Dr. Jennifer Waters has jumped over many hurdles, and among the highest of all was her gender.
Dr. Waters – who earned her M. Eng. and Ph.D. in Ocean Engineering from the Charles V. Schaefer, Jr. School of Engineering and Science at Stevens Institute of Technology – made history by being voted by her peers to become the Chair of the Department of Naval Architecture and Ocean Engineering at the United States Naval Academy (USNA), becoming the first female ever to chair an engineering department at USNA. Continuing on the rise to even higher levels of challenge and leadership, she was subsequently voted by her department chair peers to become “Chair of chairs,” and is now currently a finalist in the search for the Associate Dean of Academic Affairs position at USNA.
When Dr. Waters joined USNA faculty as an Assistant Professor in 1995, she was one of only two women in her department, and today, women make up just 20 percent of the 25-person department.
“I think the world is still in transition, but what is most important is that there are strong men and women committed to supporting the growth of women in science and engineering,” she said.
Dr. Waters is used to being in the minority. The first of her immediate family to earn a four-year college degree, she attended Stevens in the early 1990s when the administration was making a concerted effort to welcome and support its female students.
“I was fortunate to be surrounded by extraordinarily strong people in leadership positions at Stevens who were dedicated to the cause and really had my back,” she said.
Dr. Waters’ interest in ocean engineering started as a teenager, when she attended a week-long summer program at Stevens focused on encouraging women to pursue engineering-related degrees and careers.
“It was eye-opening,” she said. “You grow up knowing what a doctor does; what a lawyer does. But it’s hard to understand what an engineer does until you see it first-hand.”
Drawn by her lifelong love of the of the water and desiring to pursue a field that combined various sub-disciplines of engineering, Dr. Waters enrolled at the Webb Institute of Naval Architecture in 1987 and earned her B.S. degree. Then she immediately returned to Stevens for graduate school.
“It was the perfect complement to my undergraduate education,” she said.
During her time at Stevens, Dr. Waters worked as a research assistant at Davidson Laboratory, helping the engineers on staff with all sorts of research and testing projects, including very early environmental water quality modeling. One of her major contributions was assisting Professor Thomas Herrington with establishing the university’s coastal engineering program.

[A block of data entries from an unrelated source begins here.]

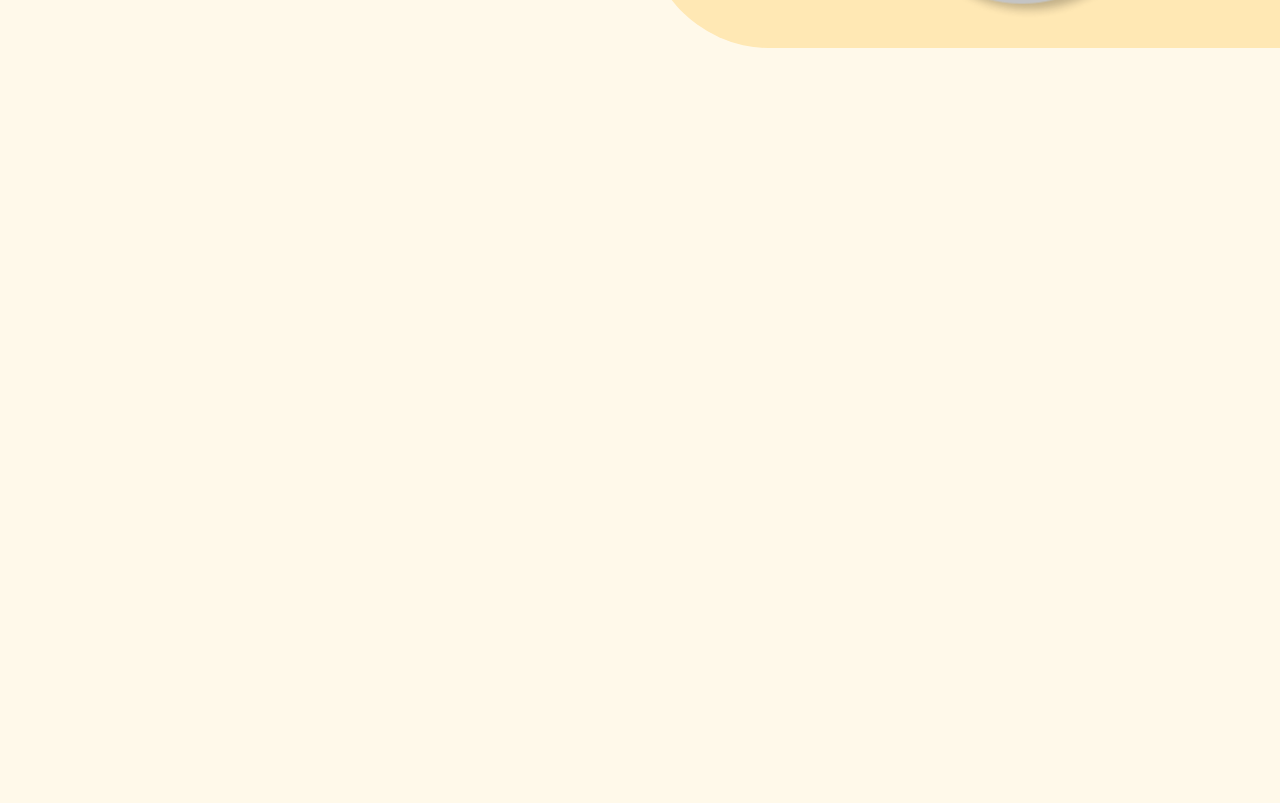
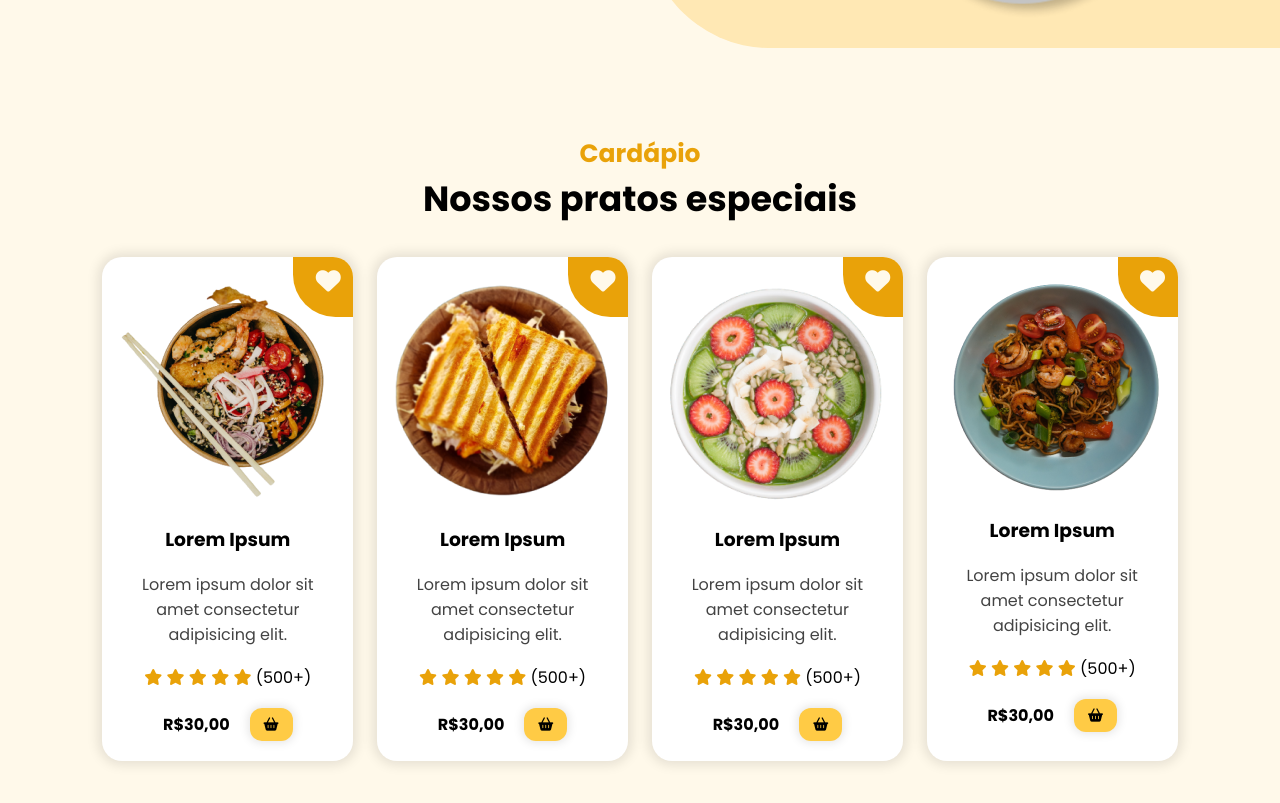
Before and after one commit to LRConforto/responsive-landing-page, a plain HTML site: page index.html in a window 1280 px wide. Shown: the part 749-1552 px from the top of the page. Before the commit the page ends 800 px from the top, so only its background shows below. Drawn offline with nearby package versions, Linux system fonts and the light colour scheme.

Commit message:
adicionando seção de cardápio na página

```diff
--- a/index.html
+++ b/index.html
@@ -7,6 +7,7 @@
     <link rel="stylesheet" href="/src/styles/style.css">
     <link rel="stylesheet" href="/src/styles/header.css">
     <link rel="stylesheet" href="/src/styles/home.css">
+    <link rel="stylesheet" href="src/styles/menu.css">
 
     <script src="https://cdnjs.cloudflare.com/ajax/libs/jquery/3.7.1/jquery.min.js" integrity="sha512-v2CJ7UaYy4JwqLDIrZUI/4hqeoQieOmAZNXBeQyjo21dadnwR+8ZaIJVT8EE2iyI61OV8e6M8PP2/4hpQINQ/g==" crossorigin="anonymous" referrerpolicy="no-referrer"></script>
 
@@ -22,7 +23,7 @@
                     <a href="">Inicio</a>
                 </li>
                   <li class="nav-item">
-                    <a href="">Cardápio</a>
+                    <a href="#menu">Cardápio</a>
                 </li>
                   <li class="nav-item">
                     <a href="">Avaliações</a>
@@ -44,7 +45,7 @@
                     <a href="">Inicio</a>
                 </li>
                   <li class="nav-item">
-                    <a href="">Cardápio</a>
+                    <a href="#menu">Cardápio</a>
                 </li>
                   <li class="nav-item">
                     <a href="">Avaliações</a>
@@ -93,6 +94,124 @@
                 <img src="src/imgs/banner.png" alt="">
             </div>
         </section>
+
+        <section id="menu">
+            <h2 class="section-title">Cardápio</h2>
+            <h3 class="section-subtitle">Nossos pratos especiais</h3>
+
+            <div id="dishes">
+                <div class="dish">
+                    <div class="dish-heart">
+                        <i class="fa-solid fa-heart"></i>
+                    </div>
+
+                    <img src="src/imgs/dish.png" class="dish-image" alt="prato 1">
+                    <h3 class="dish-title">
+                        Lorem Ipsum
+                    </h3>
+                    <span class="dish-description">
+                        Lorem ipsum dolor sit amet consectetur adipisicing elit.
+                    </span>
+
+                    <div class="dish-rate">
+                        <i class="fa-solid fa-star"></i>
+                        <i class="fa-solid fa-star"></i>
+                        <i class="fa-solid fa-star"></i>
+                        <i class="fa-solid fa-star"></i>
+                        <i class="fa-solid fa-star"></i>
+                        <span>(500+)</span>
+                    </div>
+                    <div class="dish-price">
+                        <h4>R$30,00</h4>
+                        <button class="btn-default"><i class="fa-solid fa-basket-shopping"></i></button>
+                    </div>
+                </div>
+
+                <div class="dish">
+                    <div class="dish-heart">
+                        <i class="fa-solid fa-heart"></i>
+                    </div>
+
+                    <img src="src/imgs/dish2.png" class="dish-image" alt="prato 2">
+                    <h3 class="dish-title">
+                        Lorem Ipsum
+                    </h3>
+                    <span class="dish-description">
+                        Lorem ipsum dolor sit amet consectetur adipisicing elit.
+                    </span>
+
+                    <div class="dish-rate">
+                        <i class="fa-solid fa-star"></i>
+                        <i class="fa-solid fa-star"></i>
+                        <i class="fa-solid fa-star"></i>
+                        <i class="fa-solid fa-star"></i>
+                        <i class="fa-solid fa-star"></i>
+                        <span>(500+)</span>
+                    </div>
+                    <div class="dish-price">
+                        <h4>R$30,00</h4>
+                        <button class="btn-default"><i class="fa-solid fa-basket-shopping"></i></button>
+                    </div>
+                </div>
+
+
+                <div class="dish">
+                    <div class="dish-heart">
+                        <i class="fa-solid fa-heart"></i>
+                    </div>
+
+                    <img src="src/imgs/dish3.png" class="dish-image" alt="prato 3">
+                    <h3 class="dish-title">
+                        Lorem Ipsum
+                    </h3>
+                    <span class="dish-description">
+                        Lorem ipsum dolor sit amet consectetur adipisicing elit.
+                    </span>
+
+                    <div class="dish-rate">
+                        <i class="fa-solid fa-star"></i>
+                        <i class="fa-solid fa-star"></i>
+                        <i class="fa-solid fa-star"></i>
+                        <i class="fa-solid fa-star"></i>
+                        <i class="fa-solid fa-star"></i>
+                        <span>(500+)</span>
+                    </div>
+                    <div class="dish-price">
+                        <h4>R$30,00</h4>
+                        <button class="btn-default"><i class="fa-solid fa-basket-shopping"></i></button>
+                    </div>
+                </div>
+
+
+                <div class="dish">
+                    <div class="dish-heart">
+                        <i class="fa-solid fa-heart"></i>
+                    </div>
+
+                    <img src="src/imgs/dish4.png" class="dish-image" alt="prato 4">
+                    <h3 class="dish-title">
+                        Lorem Ipsum
+                    </h3>
+                    <span class="dish-description">
+                        Lorem ipsum dolor sit amet consectetur adipisicing elit.
+                    </span>
+
+                    <div class="dish-rate">
+                        <i class="fa-solid fa-star"></i>
+                        <i class="fa-solid fa-star"></i>
+                        <i class="fa-solid fa-star"></i>
+                        <i class="fa-solid fa-star"></i>
+                        <i class="fa-solid fa-star"></i>
+                        <span>(500+)</span>
+                    </div>
+                    <div class="dish-price">
+                        <h4>R$30,00</h4>
+                        <button class="btn-default"><i class="fa-solid fa-basket-shopping"></i></button>
+                    </div>
+                </div>
+            </div>
+
+        </section>
     </main>
 
     <script src="src/javascript/script.js"></script>
--- a/src/styles/header.css
+++ b/src/styles/header.css
@@ -1,6 +1,10 @@
 header {
     width: 100%;
     padding: 28px 8%;
+    position: sticky;
+    top:0;
+    z-index:3;
+    background-color: #fff9ea;
 }
 
 #navbar {
--- a/src/styles/home.css
+++ b/src/styles/home.css
@@ -84,7 +84,7 @@ section#home {
 
 }
 
-@media screen and (max-width: 450px) {
+@media screen and (max-width: 471px) {
     #phone-text{
         display: none;
     }
--- /dev/null
+++ b/src/styles/menu.css
@@ -0,0 +1,83 @@
+#menu {
+    display: flex;
+    flex-direction: column;
+    align-items: center;
+    justify-content: center;
+    text-align: center;
+    min-height: 100vh;
+}
+
+#dishes {
+    width: 100%;
+    display: flex;
+    justify-content: center;
+    gap: 24px;
+    margin-top: 32px;
+}
+
+.dish {
+    display: flex;
+    flex-direction: column;
+    align-items: center;
+    background-color: #ffffff;
+    box-shadow: 0px 0px 12px 4px rgba(0 ,0, 0, 0.1);
+    border-radius: 20px;
+    padding: 20px;
+    gap: 18px;
+    width: 25%;
+    position: relative;
+    overflow: hidden;
+
+}
+
+.dish-heart {
+    position: absolute;
+    background-color: #e9a209;
+    display: flex;
+    align-items: center;
+    justify-content: center;
+    font-size: 1.563rem;
+    color: #fff9ea;
+    width: 70px;
+    height: 70px;
+    top: -10px;
+    right: -10px;
+    border-radius:0px 37.5px 0px 42.5px;
+}
+
+.dish-description {
+    color: #434343;
+    text-align: center;
+}
+
+.dish-rate > i {
+    color:#e9a209;
+}
+
+.dish-price {
+    display: flex;
+    align-items: center;
+    gap: 20px;
+}
+
+@media screen and (max-width: 1170px) {
+
+    #dishes {
+        flex-wrap: wrap;
+        justify-content: center;
+    }
+
+    .dish {
+        width: calc(50% - 24px);
+
+    }
+
+}
+
+@media screen and (max-width: 600px) {
+
+     .dish {
+        width: calc(100% - 24px);
+
+}
+}
--- a/src/styles/style.css
+++ b/src/styles/style.css
@@ -66,3 +66,12 @@ section {
 .social-media-buttons > a:hover {
     box-shadow: 0px 0px 12px 4px rgba(0, 0, 0, 0.180);
 }
+
+.section-title {
+    color: #e9a209;
+    font-size: 1.563rem;
+}
+
+.section-subtitle {
+    font-size: 2.187rem;
+}
```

“We basically did a lot of beach surveying, site studies and other protection and monitoring projects in the very early years of what is now quite a vibrant and impactful research center,” she said.
She also held leadership positions on the Graduate Activities Board, which organized and supported student life activities on campus.
Dr. Waters initially intended only to stay at Stevens for her master’s degree, but her faculty advisors noticed the former peer tutor and youth music teacher’s potential as a professor. They encouraged her to stay on for her Ph.D., which would open up many more teaching opportunities. Professor Emeritus Richard Hires even let Dr. Waters teach a section of one of his courses for a few weeks to see how she liked being a professor.
“I was always interested in education, but after that I was hooked,” she said.
After she graduated, Dr. Waters rose quickly through the faculty ranks as a professor at the U.S. Naval Academy, ultimately being selected by her peers as Department Chair two years ago.
“It was tough at first to be a woman in charge of a male-dominated workplace, but what Stevens taught me about perseverance, high standards, hard work and integrity was instrumental in my success,” she said.
She also continued to stay engaged with Stevens, even helping to establish the Atlantic Center for the Innovative Design and Control of Small Ships (ACCeSS), a research partnership between Stevens, the U.S. Naval Academy and other academic and industry partners to advance the design and control of small vessels.
Dr. Waters lives in Maryland with her husband and two teenage daughters.
For full coverage of the celebration of the 40th anniversary of Stevens becoming fully coeducational, visit Women at Stevens.